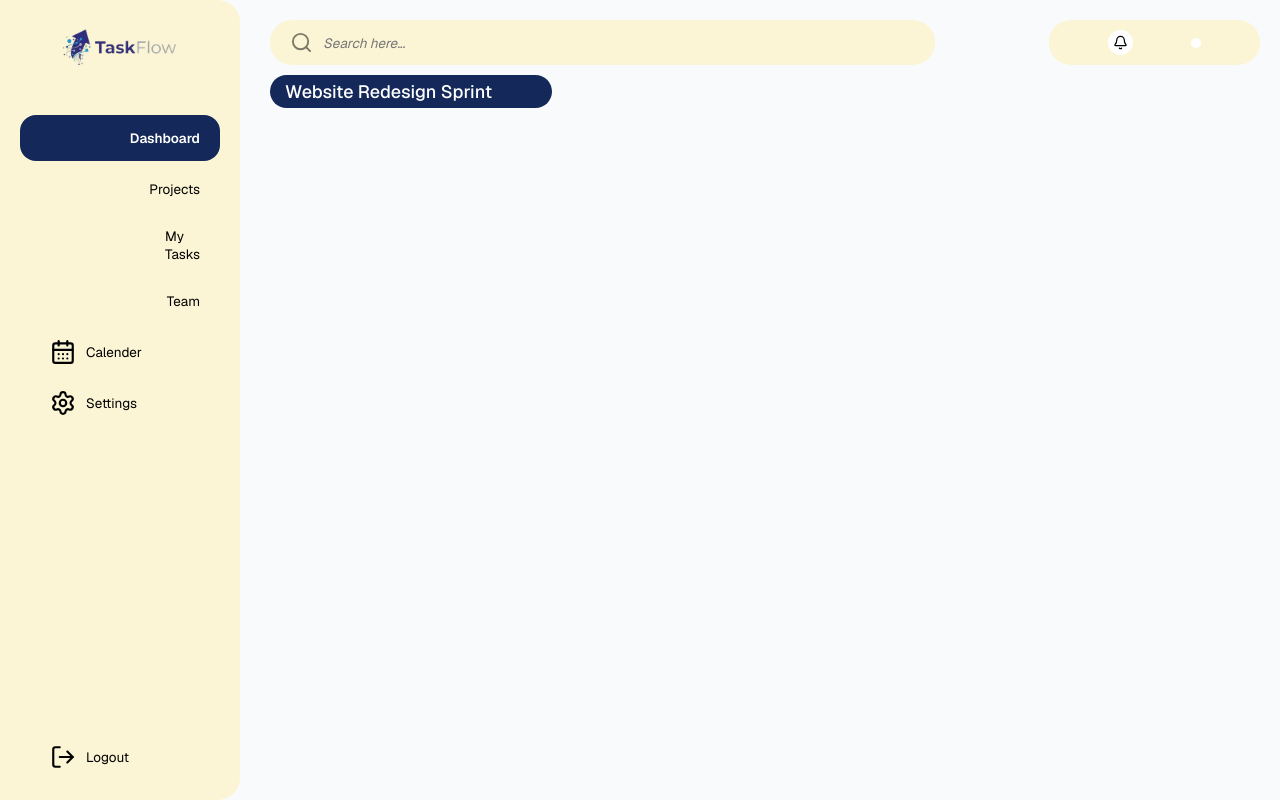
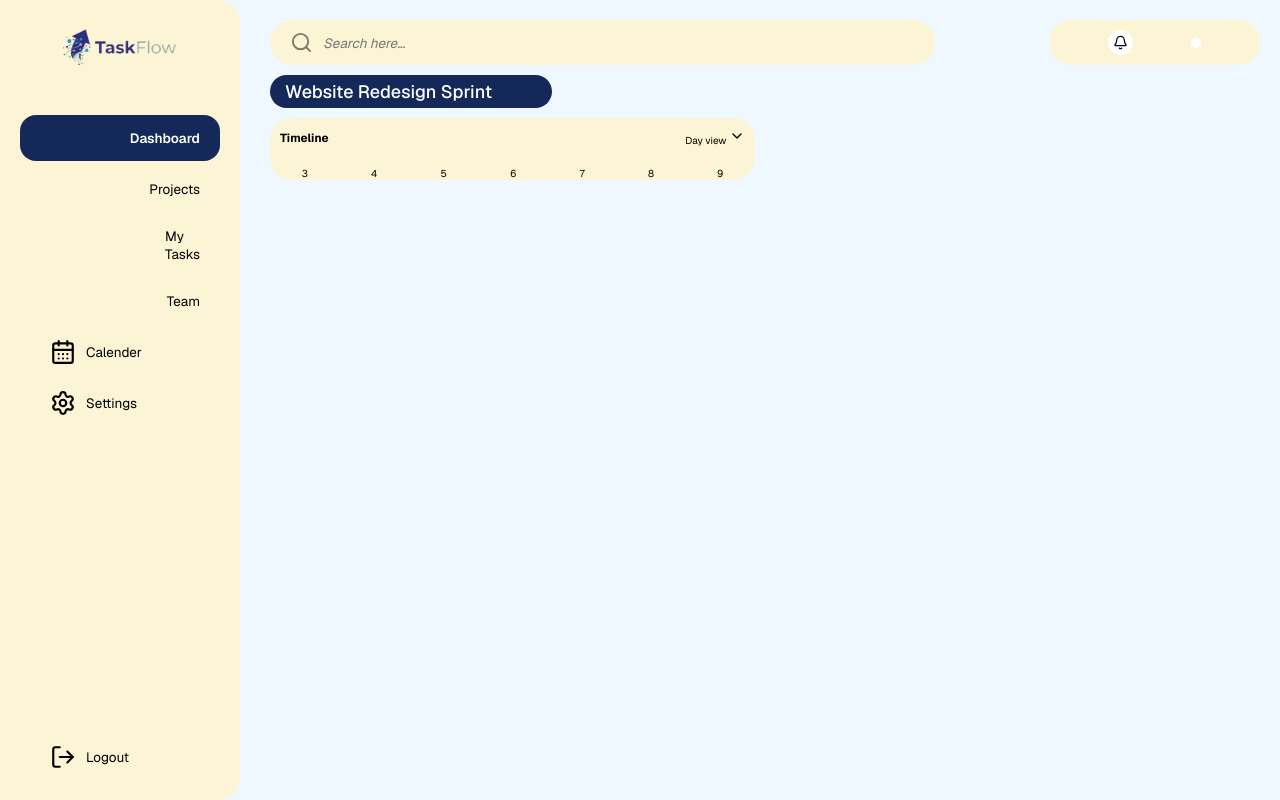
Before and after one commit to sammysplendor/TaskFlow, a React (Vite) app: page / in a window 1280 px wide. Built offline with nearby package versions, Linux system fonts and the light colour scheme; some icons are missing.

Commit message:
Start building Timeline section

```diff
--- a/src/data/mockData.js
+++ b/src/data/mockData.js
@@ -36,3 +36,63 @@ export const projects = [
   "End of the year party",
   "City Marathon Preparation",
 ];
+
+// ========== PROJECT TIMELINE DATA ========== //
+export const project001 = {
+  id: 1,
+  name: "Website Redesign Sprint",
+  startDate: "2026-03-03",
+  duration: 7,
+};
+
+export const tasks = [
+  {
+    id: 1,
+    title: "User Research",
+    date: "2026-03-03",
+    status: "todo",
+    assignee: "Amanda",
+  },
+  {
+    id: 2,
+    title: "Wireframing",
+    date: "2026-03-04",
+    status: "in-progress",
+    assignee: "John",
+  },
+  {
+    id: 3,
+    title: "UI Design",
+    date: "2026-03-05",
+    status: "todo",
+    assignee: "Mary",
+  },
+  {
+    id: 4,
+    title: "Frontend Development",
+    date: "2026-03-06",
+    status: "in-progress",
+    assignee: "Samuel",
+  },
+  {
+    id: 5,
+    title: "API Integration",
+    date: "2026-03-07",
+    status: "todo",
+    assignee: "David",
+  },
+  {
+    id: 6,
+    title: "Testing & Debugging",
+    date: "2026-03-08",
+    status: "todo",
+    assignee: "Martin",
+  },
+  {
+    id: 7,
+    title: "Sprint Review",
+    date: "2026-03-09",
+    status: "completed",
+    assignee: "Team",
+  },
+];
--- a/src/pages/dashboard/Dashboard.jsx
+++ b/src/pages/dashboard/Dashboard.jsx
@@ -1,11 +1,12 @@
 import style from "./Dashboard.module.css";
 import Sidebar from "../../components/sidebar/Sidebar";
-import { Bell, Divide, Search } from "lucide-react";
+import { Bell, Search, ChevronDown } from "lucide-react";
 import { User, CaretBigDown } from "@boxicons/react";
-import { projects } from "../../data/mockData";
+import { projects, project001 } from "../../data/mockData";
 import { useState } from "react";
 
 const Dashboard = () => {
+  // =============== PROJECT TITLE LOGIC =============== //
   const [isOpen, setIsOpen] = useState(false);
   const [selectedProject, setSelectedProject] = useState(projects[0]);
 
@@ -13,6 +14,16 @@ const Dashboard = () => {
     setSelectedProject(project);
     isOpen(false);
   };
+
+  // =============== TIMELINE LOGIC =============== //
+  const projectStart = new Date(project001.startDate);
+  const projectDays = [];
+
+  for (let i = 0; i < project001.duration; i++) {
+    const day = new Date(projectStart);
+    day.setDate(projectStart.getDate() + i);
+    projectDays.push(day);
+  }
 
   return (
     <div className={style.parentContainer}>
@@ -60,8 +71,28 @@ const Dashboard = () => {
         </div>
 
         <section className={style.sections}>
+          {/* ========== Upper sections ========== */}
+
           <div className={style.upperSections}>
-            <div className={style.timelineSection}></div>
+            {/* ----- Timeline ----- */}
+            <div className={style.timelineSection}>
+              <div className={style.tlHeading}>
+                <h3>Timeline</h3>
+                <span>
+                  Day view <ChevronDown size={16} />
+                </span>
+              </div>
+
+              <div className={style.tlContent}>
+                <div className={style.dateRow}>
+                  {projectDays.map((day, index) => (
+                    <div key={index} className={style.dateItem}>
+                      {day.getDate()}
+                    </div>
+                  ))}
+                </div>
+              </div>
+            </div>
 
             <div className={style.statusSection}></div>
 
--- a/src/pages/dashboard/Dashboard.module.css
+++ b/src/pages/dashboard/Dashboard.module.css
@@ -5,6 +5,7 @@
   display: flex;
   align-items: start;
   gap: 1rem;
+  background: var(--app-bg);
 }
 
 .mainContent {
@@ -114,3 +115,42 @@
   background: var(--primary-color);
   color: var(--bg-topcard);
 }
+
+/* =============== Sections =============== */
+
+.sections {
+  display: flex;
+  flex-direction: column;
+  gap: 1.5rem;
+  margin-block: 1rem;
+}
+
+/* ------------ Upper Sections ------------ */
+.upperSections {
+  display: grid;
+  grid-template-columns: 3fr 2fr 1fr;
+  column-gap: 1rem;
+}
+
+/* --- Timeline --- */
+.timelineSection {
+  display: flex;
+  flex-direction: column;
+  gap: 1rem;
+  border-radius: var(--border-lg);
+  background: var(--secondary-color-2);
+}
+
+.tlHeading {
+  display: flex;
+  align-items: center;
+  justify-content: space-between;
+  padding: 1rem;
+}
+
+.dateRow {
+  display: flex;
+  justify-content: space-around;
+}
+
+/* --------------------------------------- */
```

+-------+

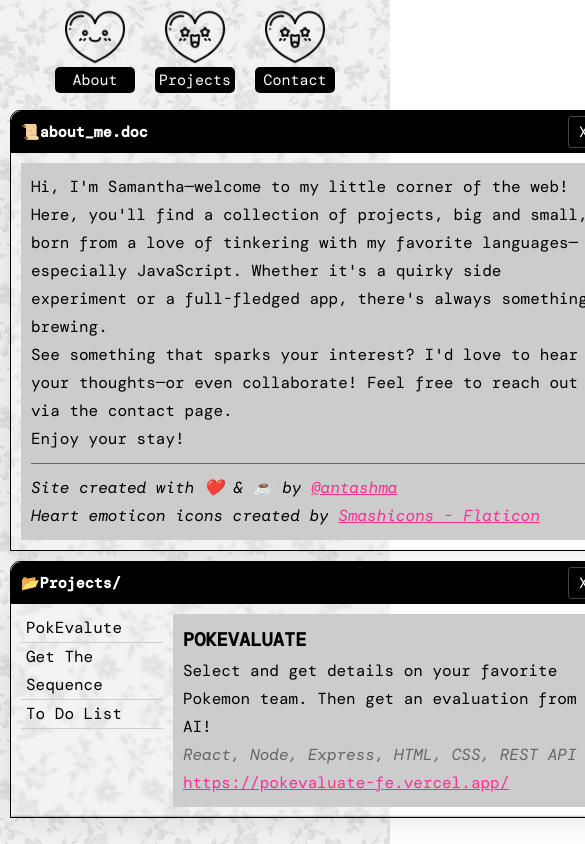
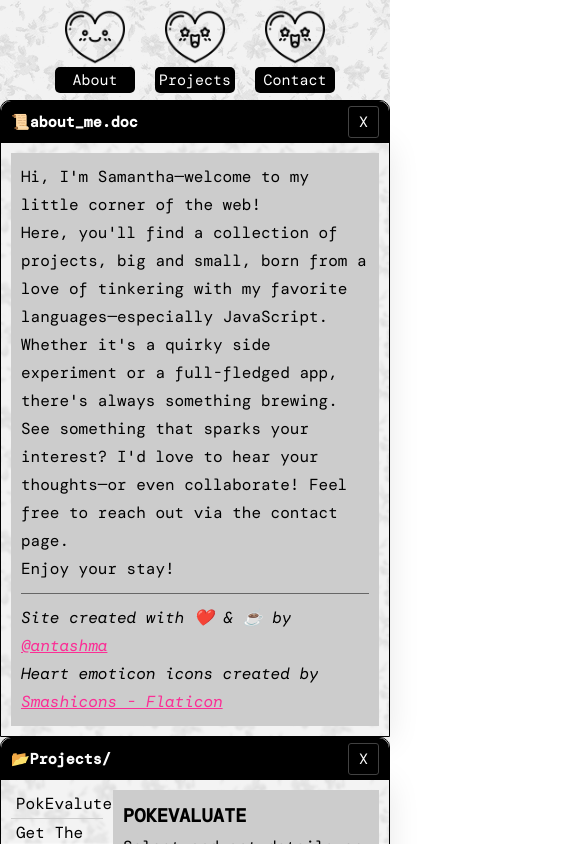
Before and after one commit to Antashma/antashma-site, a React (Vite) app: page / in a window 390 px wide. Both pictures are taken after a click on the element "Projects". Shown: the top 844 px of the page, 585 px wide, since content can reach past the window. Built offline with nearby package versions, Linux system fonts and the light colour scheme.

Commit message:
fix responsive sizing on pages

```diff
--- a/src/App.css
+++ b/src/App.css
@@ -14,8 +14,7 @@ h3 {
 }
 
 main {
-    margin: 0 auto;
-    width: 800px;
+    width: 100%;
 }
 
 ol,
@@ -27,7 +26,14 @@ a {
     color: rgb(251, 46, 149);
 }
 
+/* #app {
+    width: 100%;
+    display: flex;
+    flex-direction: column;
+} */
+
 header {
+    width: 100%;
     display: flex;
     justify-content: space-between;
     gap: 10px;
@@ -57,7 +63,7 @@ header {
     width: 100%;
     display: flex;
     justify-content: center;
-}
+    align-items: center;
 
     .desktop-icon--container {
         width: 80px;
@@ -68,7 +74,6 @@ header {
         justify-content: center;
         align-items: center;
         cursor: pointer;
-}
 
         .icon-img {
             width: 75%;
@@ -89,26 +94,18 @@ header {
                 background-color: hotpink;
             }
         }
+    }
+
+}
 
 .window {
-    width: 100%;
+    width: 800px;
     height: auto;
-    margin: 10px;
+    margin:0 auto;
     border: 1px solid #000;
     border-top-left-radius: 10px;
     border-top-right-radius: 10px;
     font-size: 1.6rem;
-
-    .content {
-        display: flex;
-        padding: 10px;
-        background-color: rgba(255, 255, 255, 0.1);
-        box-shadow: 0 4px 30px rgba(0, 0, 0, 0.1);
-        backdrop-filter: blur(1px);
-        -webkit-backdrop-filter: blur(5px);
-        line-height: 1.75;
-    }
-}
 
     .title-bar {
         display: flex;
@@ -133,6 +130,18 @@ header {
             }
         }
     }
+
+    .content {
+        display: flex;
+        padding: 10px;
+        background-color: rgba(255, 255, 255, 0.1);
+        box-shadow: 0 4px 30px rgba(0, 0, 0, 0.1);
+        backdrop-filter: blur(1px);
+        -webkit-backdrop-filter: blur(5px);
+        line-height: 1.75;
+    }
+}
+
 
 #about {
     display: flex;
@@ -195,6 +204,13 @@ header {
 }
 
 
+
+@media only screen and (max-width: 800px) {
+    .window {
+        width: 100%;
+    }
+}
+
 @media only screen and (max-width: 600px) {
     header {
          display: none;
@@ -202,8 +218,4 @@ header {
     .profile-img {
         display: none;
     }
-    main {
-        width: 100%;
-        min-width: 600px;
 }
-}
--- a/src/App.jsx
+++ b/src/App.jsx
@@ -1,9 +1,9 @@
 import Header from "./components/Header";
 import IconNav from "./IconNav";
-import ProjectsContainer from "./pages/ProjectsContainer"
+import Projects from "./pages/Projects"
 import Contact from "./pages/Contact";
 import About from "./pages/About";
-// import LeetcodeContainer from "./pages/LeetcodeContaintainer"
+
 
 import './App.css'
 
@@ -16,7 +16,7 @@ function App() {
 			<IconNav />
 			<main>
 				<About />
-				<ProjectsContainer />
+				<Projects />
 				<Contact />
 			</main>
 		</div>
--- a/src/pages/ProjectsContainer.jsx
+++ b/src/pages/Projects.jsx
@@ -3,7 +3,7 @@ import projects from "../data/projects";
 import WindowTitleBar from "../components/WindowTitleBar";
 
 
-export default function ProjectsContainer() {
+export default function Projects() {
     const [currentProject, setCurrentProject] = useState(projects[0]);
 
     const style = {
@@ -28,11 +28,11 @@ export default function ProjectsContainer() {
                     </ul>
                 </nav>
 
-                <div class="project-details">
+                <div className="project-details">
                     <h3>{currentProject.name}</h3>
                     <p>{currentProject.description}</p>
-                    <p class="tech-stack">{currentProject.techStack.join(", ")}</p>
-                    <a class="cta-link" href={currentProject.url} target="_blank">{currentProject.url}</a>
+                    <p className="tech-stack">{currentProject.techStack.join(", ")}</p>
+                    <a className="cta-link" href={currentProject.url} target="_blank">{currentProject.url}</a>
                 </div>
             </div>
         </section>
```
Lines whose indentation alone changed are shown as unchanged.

+-------+

Work to be completed:
Show each line of the material holding "center".

Response to the task:
+  align-items: center;
     justify-content: center;
+    align-items: center;
         justify-content: center;
         align-items: center;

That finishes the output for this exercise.